» PROBLEM DETAILS:
Which lines in the records below contain the word "Platform"? Report each of them.

··· RECORDS PROVIDED

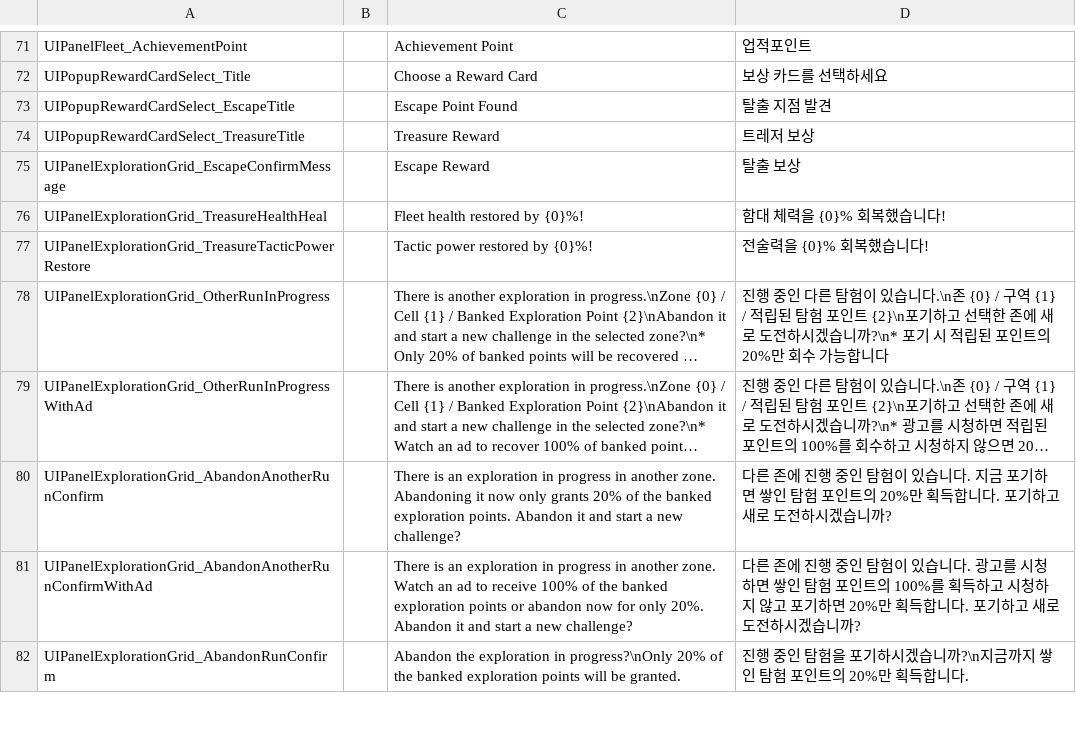
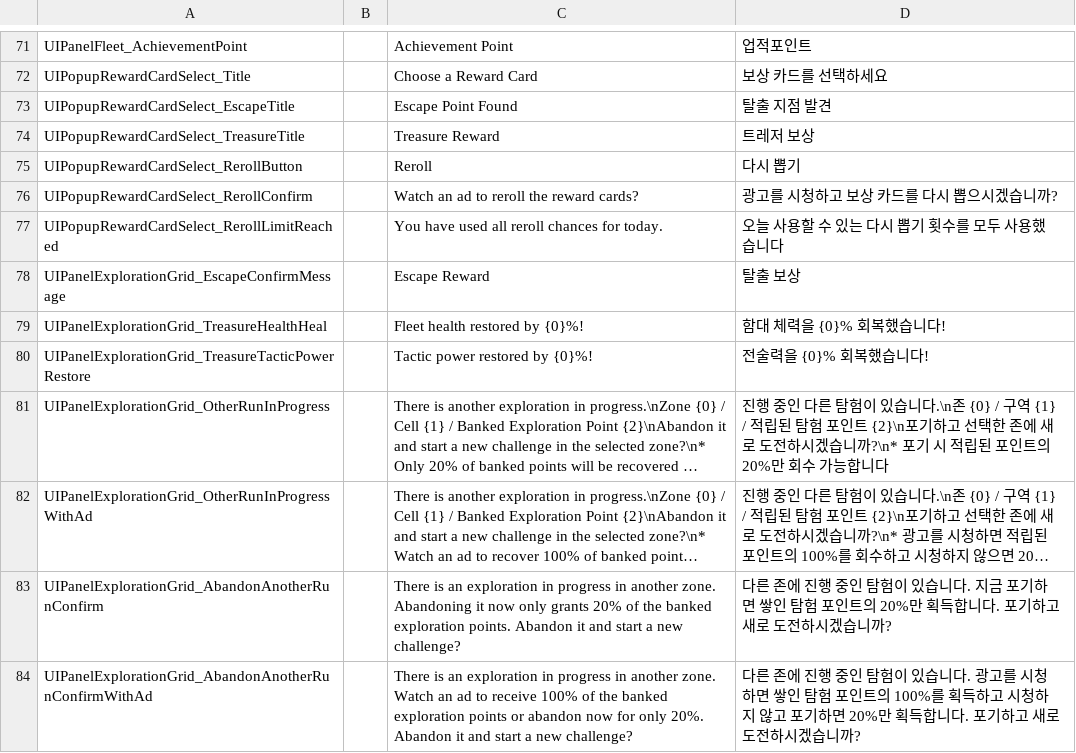
Before and after one commit to gsyan/thefirst_client_unity, a CSV file: Assets/Resources/Localization/csv/UI.csv, drawn as a sheet; only a part is shown, gaps mark what is left out; the shorter side is filled out with more unchanged rows; long unchanged cells end in …; the diff names each change by its address in the sheet, - before the commit and + after, or states it on an @@ line.

```diff
--- a/Assets/Resources/Localization/csv/UI.csv
+++ b/Assets/Resources/Localization/csv/UI.csv
+row 75: UIPopupRewardCardSelect_RerollButton |  | Reroll | 다시 뽑기
+row 76: UIPopupRewardCardSelect_RerollConfirm |  | Watch an ad to reroll the reward cards? | 광고를 시청하고 보상 카드를 다시 뽑으시겠습니까?
+row 77: UIPopupRewardCardSelect_RerollLimitReached |  | You have used all reroll chances for today. | 오늘 사용할 수 있는 다시 뽑기 횟수를 모두 사용했습니다
```
Also changed, not shown: Assets/Resources/DataTable/Achievement/datatable_achievement.csv, 31 other files.
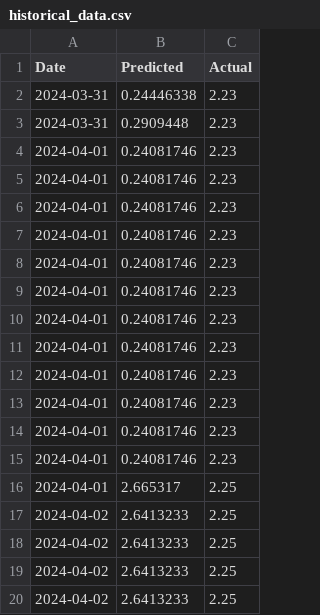
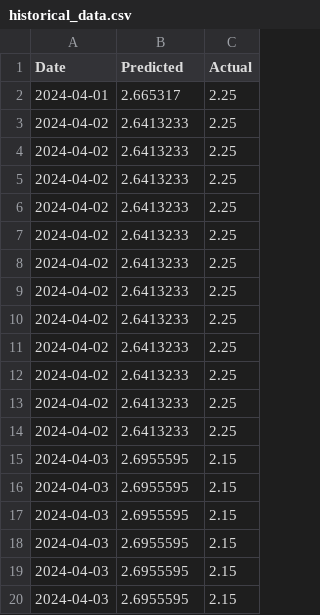
Before and after one commit to jkrasz/gpttrade2, a CSV file: historical_data.csv, drawn as a sheet; only a part is shown; the shorter side is filled out with more unchanged rows.

```diff
--- a/historical_data.csv
+++ b/historical_data.csv
@@ -1,16 +1,2 @@
 Date,Predicted,Actual
-2024-03-31,0.24446338,2.23
-2024-03-31,0.2909448,2.23
-2024-04-01,0.24081746,2.23
-2024-04-01,0.24081746,2.23
-2024-04-01,0.24081746,2.23
-2024-04-01,0.24081746,2.23
-2024-04-01,0.24081746,2.23
-2024-04-01,0.24081746,2.23
-2024-04-01,0.24081746,2.23
-2024-04-01,0.24081746,2.23
-2024-04-01,0.24081746,2.23
-2024-04-01,0.24081746,2.23
-2024-04-01,0.24081746,2.23
-2024-04-01,0.24081746,2.23
 2024-04-01,2.665317,2.25
```
Also changed, not shown: 2 other files.
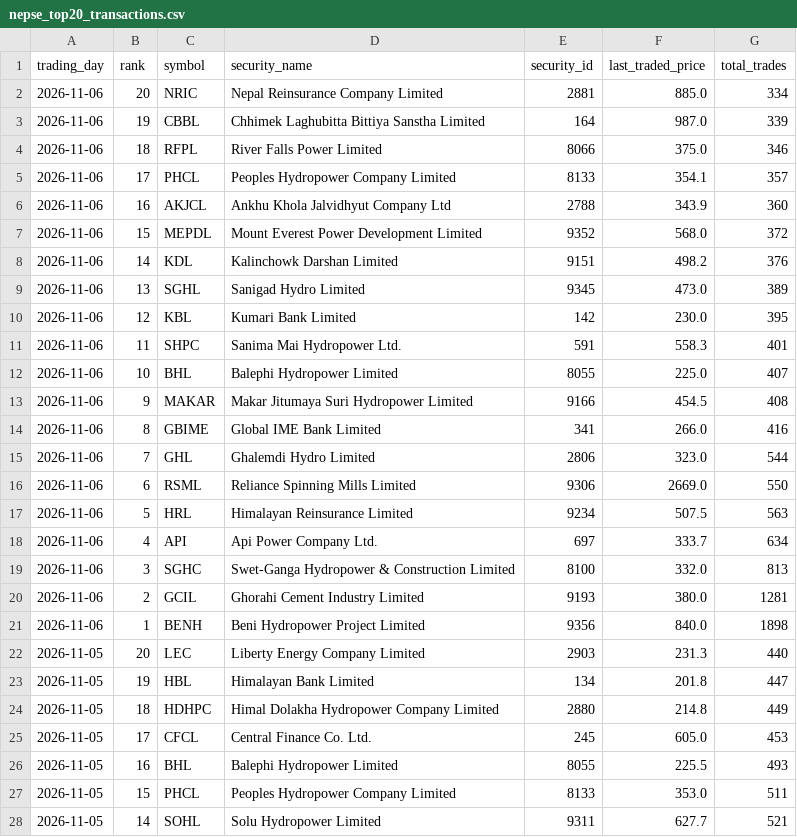
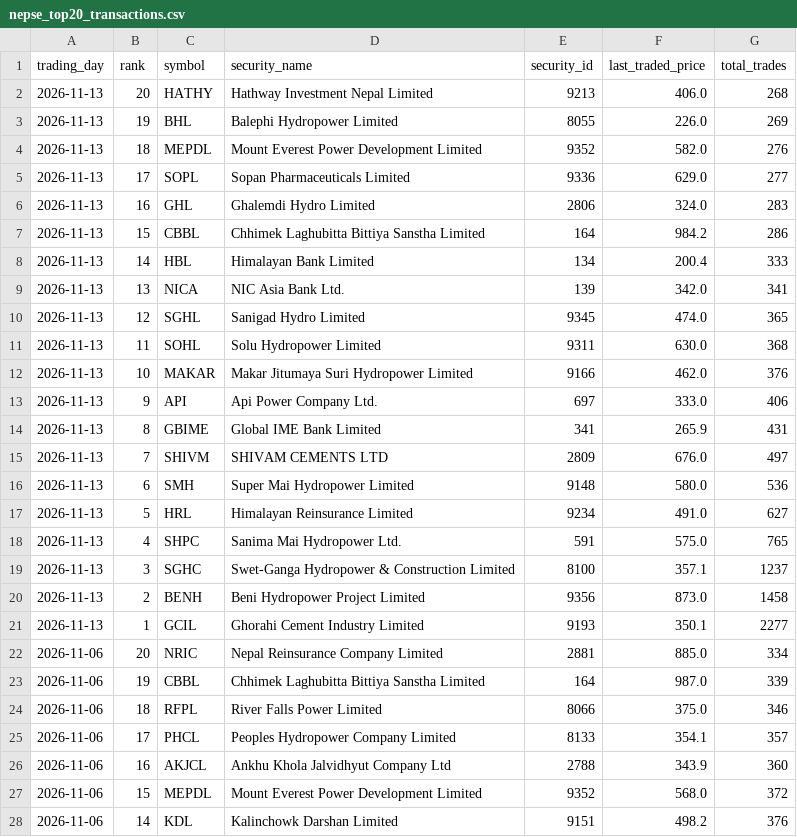
Before and after one commit to h0miez4evr/Nepse_automation, a CSV file: nepse_data/nepse_top20_transactions.csv, drawn as a sheet; only a part is shown; the shorter side is filled out with more unchanged rows.

```diff
--- a/nepse_data/nepse_top20_transactions.csv
+++ b/nepse_data/nepse_top20_transactions.csv
@@ -1,2 +1,22 @@
 trading_day,rank,symbol,security_name,security_id,last_traded_price,total_trades
+2026-11-13,20,HATHY,Hathway Investment Nepal Limited,9213,406.0,268
+2026-11-13,19,BHL,Balephi Hydropower Limited,8055,226.0,269
+2026-11-13,18,MEPDL,Mount Everest Power Development Limited,9352,582.0,276
+2026-11-13,17,SOPL,Sopan Pharmaceuticals Limited,9336,629.0,277
+2026-11-13,16,GHL,Ghalemdi Hydro Limited,2806,324.0,283
+2026-11-13,15,CBBL,Chhimek Laghubitta Bittiya Sanstha Limited,164,984.2,286
+2026-11-13,14,HBL,Himalayan Bank Limited,134,200.4,333
+2026-11-13,13,NICA,NIC Asia Bank Ltd.,139,342.0,341
+2026-11-13,12,SGHL,Sanigad Hydro Limited,9345,474.0,365
+2026-11-13,11,SOHL,Solu Hydropower Limited,9311,630.0,368
+2026-11-13,10,MAKAR,Makar Jitumaya Suri Hydropower Limited,9166,462.0,376
+2026-11-13,9,API,Api Power Company Ltd.,697,333.0,406
+2026-11-13,8,GBIME,Global IME Bank Limited,341,265.9,431
+2026-11-13,7,SHIVM,SHIVAM CEMENTS LTD,2809,676.0,497
+2026-11-13,6,SMH,Super Mai Hydropower Limited,9148,580.0,536
+2026-11-13,5,HRL,Himalayan Reinsurance Limited,9234,491.0,627
+2026-11-13,4,SHPC,Sanima Mai Hydropower Ltd.,591,575.0,765
+2026-11-13,3,SGHC,Swet-Ganga Hydropower & Construction Limited ,8100,357.1,1237
+2026-11-13,2,BENH,Beni Hydropower Project Limited,9356,873.0,1458
+2026-11-13,1,GCIL,Ghorahi Cement Industry Limited,9193,350.1,2277
 2026-11-06,20,NRIC,Nepal Reinsurance Company Limited,2881,885.0,334
```
Also changed, not shown: nepse_data/nepse_top20_gainers.csv, nepse_data/nepse_top20_relative_strength.csv, 2 other files.
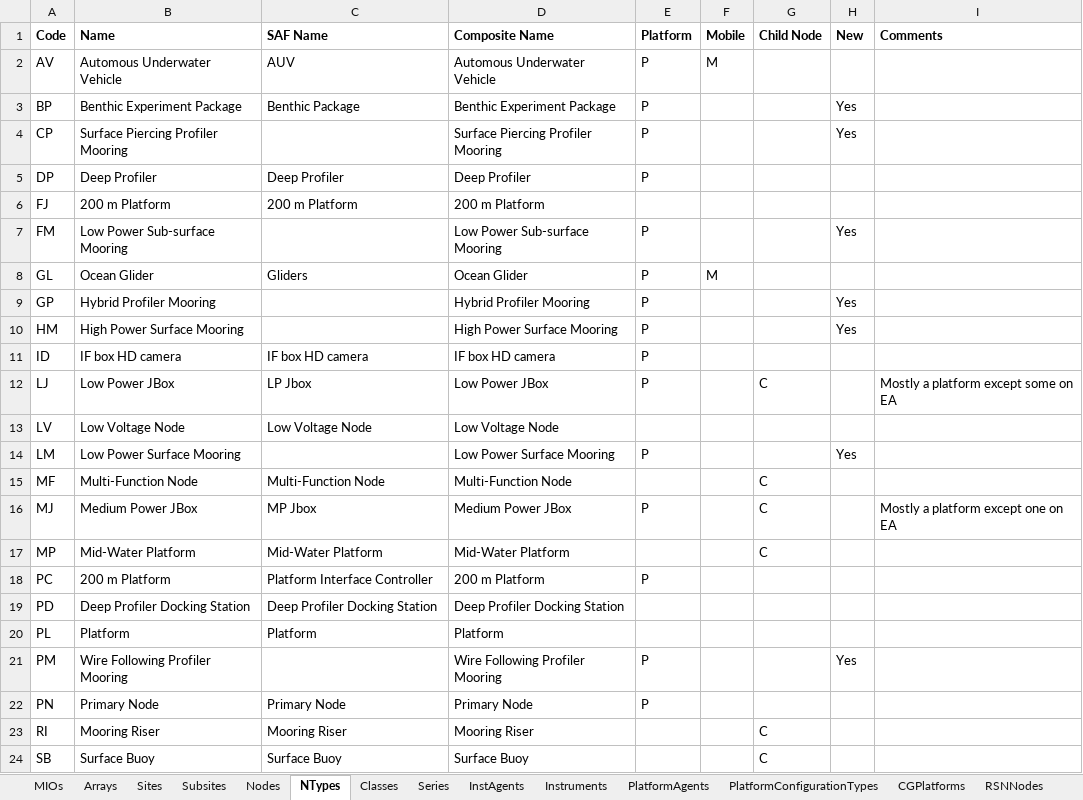
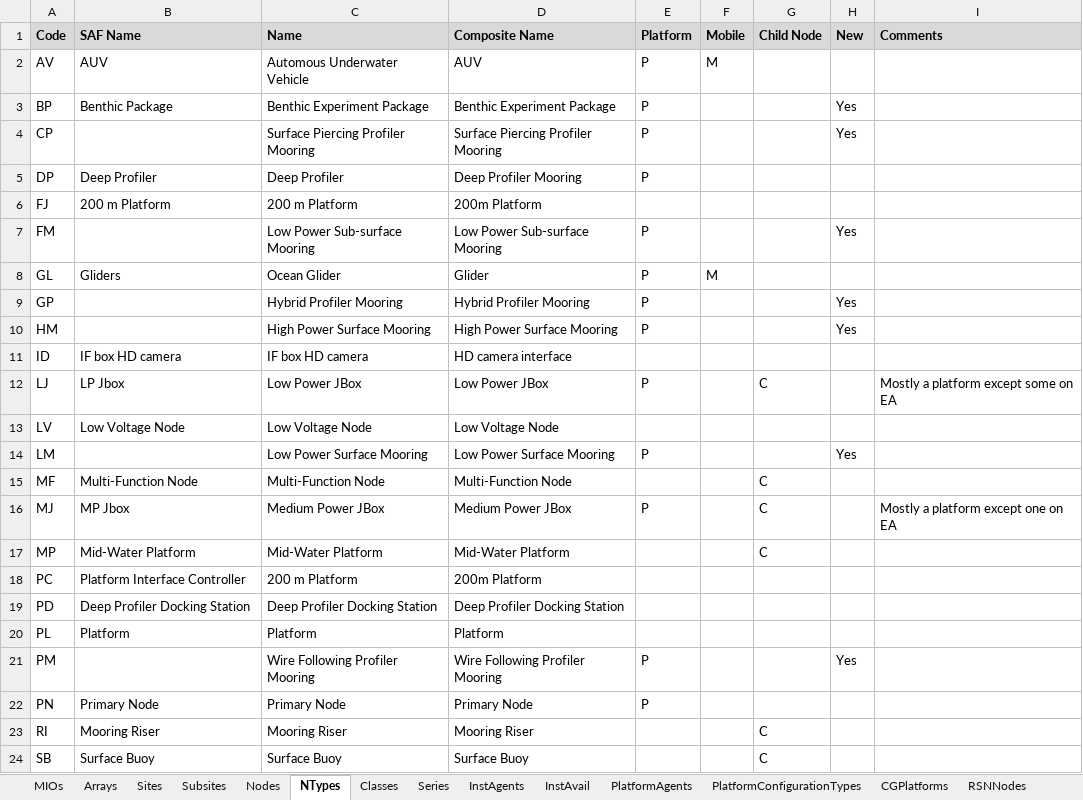
Before and after one commit to ooici/ion-definitions, an Excel workbook: res/preload/r2_ioc/ooi_assets/OOIResourceMappings.xlsx, sheet NTypes, drawn as a sheet; only a part is shown; values as stored, in another font and other column widths than the file's, no borders; the diff covers the shown part only; the diff names each change by its address in the sheet, - before the commit and + after, or states it on an @@ line.

```diff
--- a/res/preload/r2_ioc/ooi_assets/OOIResourceMappings.xlsx (sheet NTypes)
+++ b/res/preload/r2_ioc/ooi_assets/OOIResourceMappings.xlsx (sheet NTypes)
-sheet tab: Instruments
+sheet tab: InstAvail
-A1:I1 fill: none
+A1:I1 fill: #D9D9D9
-B1: Name
+B1: SAF Name
-C1: SAF Name
+C1: Name
-B2 (SAF Name): Automous Underwater Vehicle
+B2 (SAF Name): AUV
-C2 (Name): AUV
+C2 (Name): Automous Underwater Vehicle
-D2 (Composite Name): Automous Underwater Vehicle
+D2 (Composite Name): AUV
-B3 (SAF Name): Benthic Experiment Package
+B3 (SAF Name): Benthic Package
-C3 (Name): Benthic Package
+C3 (Name): Benthic Experiment Package
-B4 (SAF Name): Surface Piercing Profiler Mooring
+B4 (SAF Name): (empty)
-C4 (Name): (empty)
+C4 (Name): Surface Piercing Profiler Mooring
-D5 (Composite Name): Deep Profiler
+D5 (Composite Name): Deep Profiler Mooring
-D6 (Composite Name): 200 m Platform
+D6 (Composite Name): 200m Platform
-B7 (SAF Name): Low Power Sub-surface Mooring
+B7 (SAF Name): (empty)
-C7 (Name): (empty)
+C7 (Name): Low Power Sub-surface Mooring
-B8 (SAF Name): Ocean Glider
+B8 (SAF Name): Gliders
-C8 (Name): Gliders
+C8 (Name): Ocean Glider
-D8 (Composite Name): Ocean Glider
+D8 (Composite Name): Glider
-B9 (SAF Name): Hybrid Profiler Mooring
+B9 (SAF Name): (empty)
-C9 (Name): (empty)
+C9 (Name): Hybrid Profiler Mooring
-B10 (SAF Name): High Power Surface Mooring
+B10 (SAF Name): (empty)
-C10 (Name): (empty)
+C10 (Name): High Power Surface Mooring
-D11 (Composite Name): IF box HD camera
+D11 (Composite Name): HD camera interface
-E11 (Platform): P
+E11 (Platform): (empty)
-B12 (SAF Name): Low Power JBox
+B12 (SAF Name): LP Jbox
-C12 (Name): LP Jbox
+C12 (Name): Low Power JBox
-B14 (SAF Name): Low Power Surface Mooring
+B14 (SAF Name): (empty)
-C14 (Name): (empty)
+C14 (Name): Low Power Surface Mooring
-B16 (SAF Name): Medium Power JBox
+B16 (SAF Name): MP Jbox
-C16 (Name): MP Jbox
+C16 (Name): Medium Power JBox
-B18 (SAF Name): 200 m Platform
+B18 (SAF Name): Platform Interface Controller
-C18 (Name): Platform Interface Controller
+C18 (Name): 200 m Platform
-D18 (Composite Name): 200 m Platform
+D18 (Composite Name): 200m Platform
-E18 (Platform): P
+E18 (Platform): (empty)
-B21 (SAF Name): Wire Following Profiler Mooring
+B21 (SAF Name): (empty)
-C21 (Name): (empty)
+C21 (Name): Wire Following Profiler Mooring
```
Also changed, not shown: 1 added row and 10 edited cells elsewhere in this sheet, sheet Nodes, sheet Subsites, sheet Sites, sheet Arrays, formulas that keep their value, hidden cells, 1 other file.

······

» RESPONSE:
-D6 (Composite Name): 200 m Platform
+D6 (Composite Name): 200m Platform
-E11 (Platform): P
+E11 (Platform): (empty)
-B18 (SAF Name): 200 m Platform
+B18 (SAF Name): Platform Interface Controller
-C18 (Name): Platform Interface Controller
+C18 (Name): 200 m Platform
-D18 (Composite Name): 200 m Platform
+D18 (Composite Name): 200m Platform
-E18 (Platform): P
+E18 (Platform): (empty)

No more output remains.